So Roderick went for a long walk to think what to do. He spent the next day writing messages, which he had his men take throughout the isle and to the other nearest Outer Hebridean isles, and he suggested to his wife’s young maid that she take her mistress to her own cottage home, to meet her family and begin to learn about their way of life.
Two days later, when Morag entered the dining-chamber for luncheon, the table wasn’t set; in fact, it wasn’t there at all, nor were two of the chairs. The butler explained that her husband had given orders; on such a fair warm day, they would eat al fresco, as fashionable London picnics were called, and he escorted her to a sunny angle of the house’s exterior, sheltered from the wind, where all was waiting. Roderick seated her himself, asking if she was pleased.
“Oh, yes!” said Morag. “Wait until I write tae Mother aboot our civilized amusements here!”
But as they ate, she became aware that her husband seemed to be preoccupied, as if he was waiting for something. And as they ate their blackberry crumble, a procession came along an edge of the lawn—of cattle, single file, led by a succession of men, who all took off their bonnets to them as they led by cows and calves. Dozens. Scores. Hundreds of the beasts.
Roderick was counting under his breath. “Three hundred and sixty-four,” he muttered, frowning.
Then Morag’s maid came hurrying along, leading her family’s cow and the new wee white cow she’d named for Morag.

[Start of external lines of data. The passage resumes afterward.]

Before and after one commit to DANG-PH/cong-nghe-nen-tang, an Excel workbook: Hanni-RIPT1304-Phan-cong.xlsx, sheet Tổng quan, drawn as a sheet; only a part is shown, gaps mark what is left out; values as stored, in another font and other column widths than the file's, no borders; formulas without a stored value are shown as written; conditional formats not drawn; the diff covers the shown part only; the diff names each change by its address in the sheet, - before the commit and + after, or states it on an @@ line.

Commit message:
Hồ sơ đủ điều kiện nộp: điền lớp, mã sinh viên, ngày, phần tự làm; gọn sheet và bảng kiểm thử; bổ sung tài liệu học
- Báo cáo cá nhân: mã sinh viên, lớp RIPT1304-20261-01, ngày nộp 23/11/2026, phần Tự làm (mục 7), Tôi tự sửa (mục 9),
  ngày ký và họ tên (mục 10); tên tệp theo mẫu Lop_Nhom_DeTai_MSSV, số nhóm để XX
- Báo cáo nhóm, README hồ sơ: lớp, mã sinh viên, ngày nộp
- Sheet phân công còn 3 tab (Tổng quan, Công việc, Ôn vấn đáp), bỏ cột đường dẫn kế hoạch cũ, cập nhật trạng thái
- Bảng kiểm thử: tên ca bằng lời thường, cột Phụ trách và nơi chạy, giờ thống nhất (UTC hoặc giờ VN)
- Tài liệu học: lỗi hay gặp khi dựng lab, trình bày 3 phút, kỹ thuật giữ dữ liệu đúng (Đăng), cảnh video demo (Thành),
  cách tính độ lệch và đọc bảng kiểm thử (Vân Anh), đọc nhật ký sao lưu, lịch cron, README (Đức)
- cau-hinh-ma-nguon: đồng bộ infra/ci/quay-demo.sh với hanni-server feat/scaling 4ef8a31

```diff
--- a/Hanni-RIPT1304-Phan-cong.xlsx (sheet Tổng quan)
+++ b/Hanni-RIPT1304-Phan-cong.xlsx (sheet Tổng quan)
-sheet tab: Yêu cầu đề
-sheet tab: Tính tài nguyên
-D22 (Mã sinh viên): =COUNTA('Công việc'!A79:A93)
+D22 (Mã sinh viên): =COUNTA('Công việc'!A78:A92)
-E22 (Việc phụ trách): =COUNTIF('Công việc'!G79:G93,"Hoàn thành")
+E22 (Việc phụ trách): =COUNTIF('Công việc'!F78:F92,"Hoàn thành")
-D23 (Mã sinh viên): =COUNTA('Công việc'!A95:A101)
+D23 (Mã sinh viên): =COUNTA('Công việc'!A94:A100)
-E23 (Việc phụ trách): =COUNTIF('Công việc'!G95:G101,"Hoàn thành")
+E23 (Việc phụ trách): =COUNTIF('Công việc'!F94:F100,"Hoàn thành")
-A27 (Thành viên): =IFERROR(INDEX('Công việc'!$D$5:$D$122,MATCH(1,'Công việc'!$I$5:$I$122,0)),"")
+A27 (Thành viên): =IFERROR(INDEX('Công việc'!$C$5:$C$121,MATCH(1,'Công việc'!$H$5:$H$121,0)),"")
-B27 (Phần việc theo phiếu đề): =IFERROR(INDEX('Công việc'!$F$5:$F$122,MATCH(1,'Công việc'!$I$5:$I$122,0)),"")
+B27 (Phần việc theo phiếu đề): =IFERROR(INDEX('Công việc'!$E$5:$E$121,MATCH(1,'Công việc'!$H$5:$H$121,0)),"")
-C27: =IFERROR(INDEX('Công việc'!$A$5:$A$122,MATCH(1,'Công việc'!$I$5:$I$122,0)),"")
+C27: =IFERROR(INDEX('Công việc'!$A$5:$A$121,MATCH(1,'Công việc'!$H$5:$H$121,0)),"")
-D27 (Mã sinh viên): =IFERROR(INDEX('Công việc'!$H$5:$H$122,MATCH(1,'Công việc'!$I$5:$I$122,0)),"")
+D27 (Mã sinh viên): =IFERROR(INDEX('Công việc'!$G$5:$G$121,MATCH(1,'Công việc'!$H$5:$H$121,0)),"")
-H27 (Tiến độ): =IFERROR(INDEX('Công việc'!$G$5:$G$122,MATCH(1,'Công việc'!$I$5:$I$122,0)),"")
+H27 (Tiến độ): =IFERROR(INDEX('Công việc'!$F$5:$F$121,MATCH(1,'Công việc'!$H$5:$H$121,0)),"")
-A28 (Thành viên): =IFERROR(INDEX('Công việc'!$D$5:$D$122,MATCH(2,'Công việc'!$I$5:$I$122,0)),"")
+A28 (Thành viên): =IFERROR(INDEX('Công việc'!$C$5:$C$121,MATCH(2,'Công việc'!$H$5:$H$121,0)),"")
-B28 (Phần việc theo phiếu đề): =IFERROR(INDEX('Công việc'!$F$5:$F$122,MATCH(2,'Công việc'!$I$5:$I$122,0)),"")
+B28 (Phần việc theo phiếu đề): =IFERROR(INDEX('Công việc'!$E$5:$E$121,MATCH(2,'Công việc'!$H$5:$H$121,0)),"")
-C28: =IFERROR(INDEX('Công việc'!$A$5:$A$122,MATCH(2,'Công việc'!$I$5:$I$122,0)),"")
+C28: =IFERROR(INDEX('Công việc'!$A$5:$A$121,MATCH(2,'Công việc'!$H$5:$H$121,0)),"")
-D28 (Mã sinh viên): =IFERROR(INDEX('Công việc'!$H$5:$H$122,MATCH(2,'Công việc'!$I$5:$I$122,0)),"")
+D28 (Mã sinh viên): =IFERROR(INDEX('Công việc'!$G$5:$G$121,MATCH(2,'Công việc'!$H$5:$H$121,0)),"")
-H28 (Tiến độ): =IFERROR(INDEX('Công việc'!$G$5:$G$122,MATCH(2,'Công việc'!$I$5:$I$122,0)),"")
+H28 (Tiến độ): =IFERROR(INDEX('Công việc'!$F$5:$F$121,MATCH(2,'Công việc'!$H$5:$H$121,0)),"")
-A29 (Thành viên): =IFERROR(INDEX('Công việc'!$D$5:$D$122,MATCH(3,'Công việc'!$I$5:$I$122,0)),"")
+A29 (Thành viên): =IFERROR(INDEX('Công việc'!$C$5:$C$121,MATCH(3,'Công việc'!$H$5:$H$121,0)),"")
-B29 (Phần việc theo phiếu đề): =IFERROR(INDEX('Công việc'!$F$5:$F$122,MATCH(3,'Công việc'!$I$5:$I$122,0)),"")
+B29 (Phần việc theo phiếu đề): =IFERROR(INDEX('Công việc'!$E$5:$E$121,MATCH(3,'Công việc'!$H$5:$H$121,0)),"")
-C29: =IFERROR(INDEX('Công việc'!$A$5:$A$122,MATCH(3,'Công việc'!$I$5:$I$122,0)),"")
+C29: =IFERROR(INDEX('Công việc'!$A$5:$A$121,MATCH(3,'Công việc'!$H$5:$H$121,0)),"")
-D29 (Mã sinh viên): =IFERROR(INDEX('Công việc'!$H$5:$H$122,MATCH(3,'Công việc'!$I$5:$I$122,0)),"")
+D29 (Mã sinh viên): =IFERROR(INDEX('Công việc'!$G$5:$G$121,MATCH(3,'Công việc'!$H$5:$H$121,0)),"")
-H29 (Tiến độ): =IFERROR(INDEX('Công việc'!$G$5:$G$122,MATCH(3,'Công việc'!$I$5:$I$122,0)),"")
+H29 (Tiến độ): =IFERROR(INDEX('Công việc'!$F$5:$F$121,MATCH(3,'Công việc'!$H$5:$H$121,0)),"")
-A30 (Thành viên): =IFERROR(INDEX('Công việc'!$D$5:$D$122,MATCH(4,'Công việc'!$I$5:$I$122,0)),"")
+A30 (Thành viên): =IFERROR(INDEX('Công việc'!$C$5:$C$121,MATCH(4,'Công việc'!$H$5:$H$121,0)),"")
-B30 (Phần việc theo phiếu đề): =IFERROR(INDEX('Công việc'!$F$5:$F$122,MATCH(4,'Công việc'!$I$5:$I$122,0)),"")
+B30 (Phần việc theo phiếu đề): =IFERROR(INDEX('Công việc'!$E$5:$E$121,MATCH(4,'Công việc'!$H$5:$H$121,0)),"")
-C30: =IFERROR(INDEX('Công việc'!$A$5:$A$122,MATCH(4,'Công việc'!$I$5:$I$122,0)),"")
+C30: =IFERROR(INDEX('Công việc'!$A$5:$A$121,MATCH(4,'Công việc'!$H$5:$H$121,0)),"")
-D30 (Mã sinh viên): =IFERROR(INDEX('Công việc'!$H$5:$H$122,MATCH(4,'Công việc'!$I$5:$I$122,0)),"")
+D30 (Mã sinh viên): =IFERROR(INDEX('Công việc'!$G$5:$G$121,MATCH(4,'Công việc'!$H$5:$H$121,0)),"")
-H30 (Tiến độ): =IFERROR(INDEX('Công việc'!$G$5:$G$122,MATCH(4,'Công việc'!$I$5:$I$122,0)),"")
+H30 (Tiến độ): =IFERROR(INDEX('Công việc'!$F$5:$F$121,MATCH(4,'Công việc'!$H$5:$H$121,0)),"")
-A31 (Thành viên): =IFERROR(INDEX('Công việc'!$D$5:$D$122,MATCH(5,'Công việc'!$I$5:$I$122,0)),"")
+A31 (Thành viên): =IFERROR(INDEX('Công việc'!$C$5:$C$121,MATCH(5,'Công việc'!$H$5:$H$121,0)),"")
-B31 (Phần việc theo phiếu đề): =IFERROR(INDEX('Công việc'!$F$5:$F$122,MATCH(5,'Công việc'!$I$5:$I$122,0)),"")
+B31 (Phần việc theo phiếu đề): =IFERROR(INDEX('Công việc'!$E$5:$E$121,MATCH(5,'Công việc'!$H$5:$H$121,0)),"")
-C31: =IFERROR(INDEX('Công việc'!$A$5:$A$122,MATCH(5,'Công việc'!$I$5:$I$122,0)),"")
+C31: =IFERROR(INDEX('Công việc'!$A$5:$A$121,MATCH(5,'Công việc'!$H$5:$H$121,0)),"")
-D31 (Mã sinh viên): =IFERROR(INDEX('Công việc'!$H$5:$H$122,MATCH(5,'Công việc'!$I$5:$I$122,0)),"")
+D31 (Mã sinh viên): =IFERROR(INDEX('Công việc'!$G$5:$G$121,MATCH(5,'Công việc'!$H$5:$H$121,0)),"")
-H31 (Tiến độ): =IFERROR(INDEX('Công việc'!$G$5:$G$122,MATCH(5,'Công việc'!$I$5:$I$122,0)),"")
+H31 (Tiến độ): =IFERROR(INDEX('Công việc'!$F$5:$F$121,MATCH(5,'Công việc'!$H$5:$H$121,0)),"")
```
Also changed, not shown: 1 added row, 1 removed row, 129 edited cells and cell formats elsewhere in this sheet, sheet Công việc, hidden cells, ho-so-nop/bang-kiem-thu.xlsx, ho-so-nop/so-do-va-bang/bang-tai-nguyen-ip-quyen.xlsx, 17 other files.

“Oh, thaur’s the calf I fed yesterdee,” said Morag. “She’s aye bonny, is she no’?”
“I canna think o’ bonny in this Leap Year,” said Roderick sadly. “I swore tae keep you happy, and I will dae sae, at least for the next year. Pity we dinna hae oxen for you, but they’re sae heavy, oor boaties winna bear them. Ye’ll excuse me; I need tae speak tae the herds.” Rising, he bowed and strode off.
Morag wasn’t stupid, just heedless and spoiled. For the first time, she realized what her whim demanded of the society in which she now lived. She knew from her visits to the crofters how simply they lived, and that most of the luxuries she enjoyed had come to the island with her, provided as part of her dowry by her adoring parents. Roderick loved her; he wouldn’t reproach or command her, but now she knew what a hardship this was. What would she do?
At supper that night, she said to him, “I’ve been thinking. Ma nurse used tae say that enough is sufficient. If I hae that dish every dee, soon I’ll no’ savor it. I think I’d rather ainly hae it sometimes, when we visit ma family.”
Roderick smiled at her. “That soonds like a wise woman,” he said.
So the kye of Barra were saved along with his honor, Roderick solved his dilemma, Morag grew up a little, everyone on Barra and the other isles enjoyed the tale of how he had borrowed their cattle to teach her, the cattle were more traveled than they had been, and it gave her a by-name that’s still known over three hundred years later!
Like Roderick's, may your thorny problems be solved by your own creativity!